Call for a quote line:

Famine in Ireland

In his preface to Ireland Since the Famine, F.S.L. Lyons compares writing a general history of Ireland to making bricks without straw. He notes that there has been little synthesis of the Irish historical studies, and that even specialist study is less than complete. Moreover, he argues that a great deal of the historical scholarship has revolved around the “making and breaking of the Union with Britain”. He agrees that this should be a major theme in Irish history, it has been at the expense of many other social themes, according to Lyons. And this is the contribution of Lyon’s book to Irish history. Ireland Since the Famine offers a view of the Home Rule question that looks beyond the solely political aspects of this issue, and examines its religious, economic, social, administrative, constitutional, and cultural impact on Ireland.

Famine in Ireland

Lyons is thoroughly qualified to write this historical examination of this important era in Irish history. In addition to being a Professor of modern history and Master of Eliot College in the University of Kent, Lyons has also published several works on the subject of nineteenth and twentieth-century Irish history. The book’s selected bibliography includes nine of Lyon’s books and essays, all of which became important contributions to Irish history. In areas, which Lyons does not feel he has adequate scholarship, he has employed the assistance of his colleagues at the University of Kent, whom he thanks for their contributions in the book’s preface.
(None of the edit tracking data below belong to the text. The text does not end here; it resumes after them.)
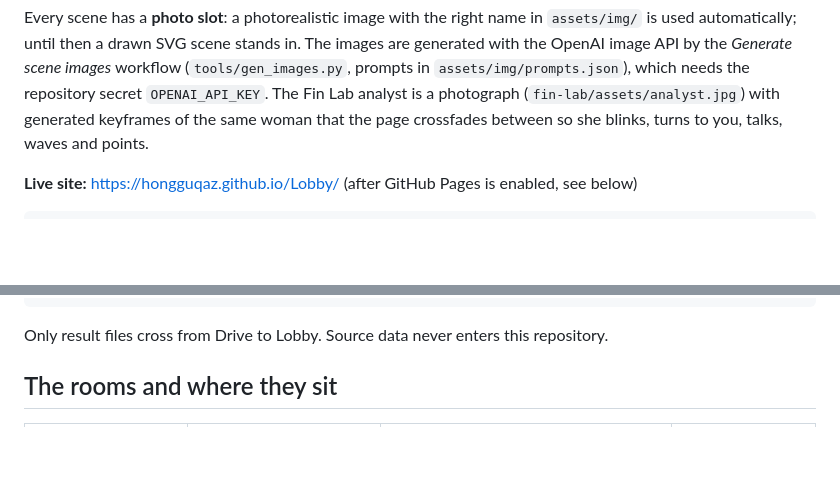
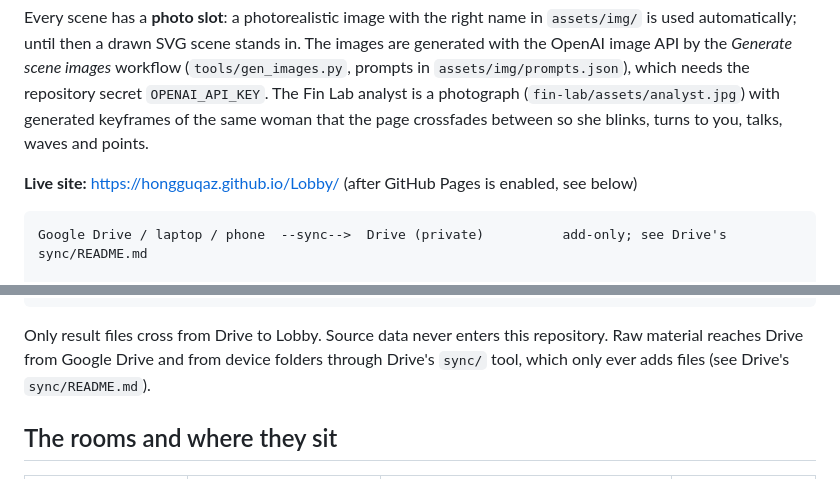
Before and after one commit to hongguqaz/Lobby, a Markdown page: README.md, 2 parts joined by grey strips. Drawn GitHub-style; blank space fills up the shorter version.

Commit message:
Note where raw material enters Drive
The overview diagram and the one-line rule about source data now show the inbound
side: Google Drive and device folders reach Drive through its add-only sync tool.

Co-Authored-By: Claude Fable 5.1 <noreply@anthropic.com>
Claude-Session: https://claude.ai/code/session_018ZBMb8aHk95ivPWZ7AUYKU

````diff
--- a/README.md
+++ b/README.md
@@ -14,6 +14,8 @@ page crossfades between so she blinks, turns to you, talks, waves and points.
 **Live site:** https://hongguqaz.github.io/Lobby/ (after GitHub Pages is enabled, see below)
 
 ```
+Google Drive / laptop / phone  --sync-->  Drive (private)          add-only; see Drive's sync/README.md
+
 Drive (private)                              Lobby (public, this repository)
   market-board-facade/  data + pipeline  -->   market-board-facade/  the board, as a dashboard   (open)
   fin-lab/              reserved         -->   fin-lab/              trading-floor office        (key)
@@ -25,7 +27,9 @@ Drive (private)                              Lobby (public, this repository)
                                                index.html            the painting
 ```
 
-Only result files cross from Drive to Lobby. Source data never enters this repository.
+Only result files cross from Drive to Lobby. Source data never enters this repository. Raw material
+reaches Drive from Google Drive and from device folders through Drive's `sync/` tool, which only
+ever adds files (see Drive's `sync/README.md`).
 
 ## The rooms and where they sit
 
````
The famine caused not only resulted in the death and emigration of millions of Irish, it also caused widespread social disruption.  The repeal movement faltered as the Irish concerned themselves with the immediate matter of survival.  To deal with the growing agrarian unrest and renewed activity of Irish secret societies, the British government formed the Royal Irish Constabulary to keep tighter control over the population.  In effect, the famine served to strengthen the British control over Ireland.  As a result, the British government had no interest in providing effective famine relief and was content to let the natural catastrophe take its course.

Related Research Paper Topics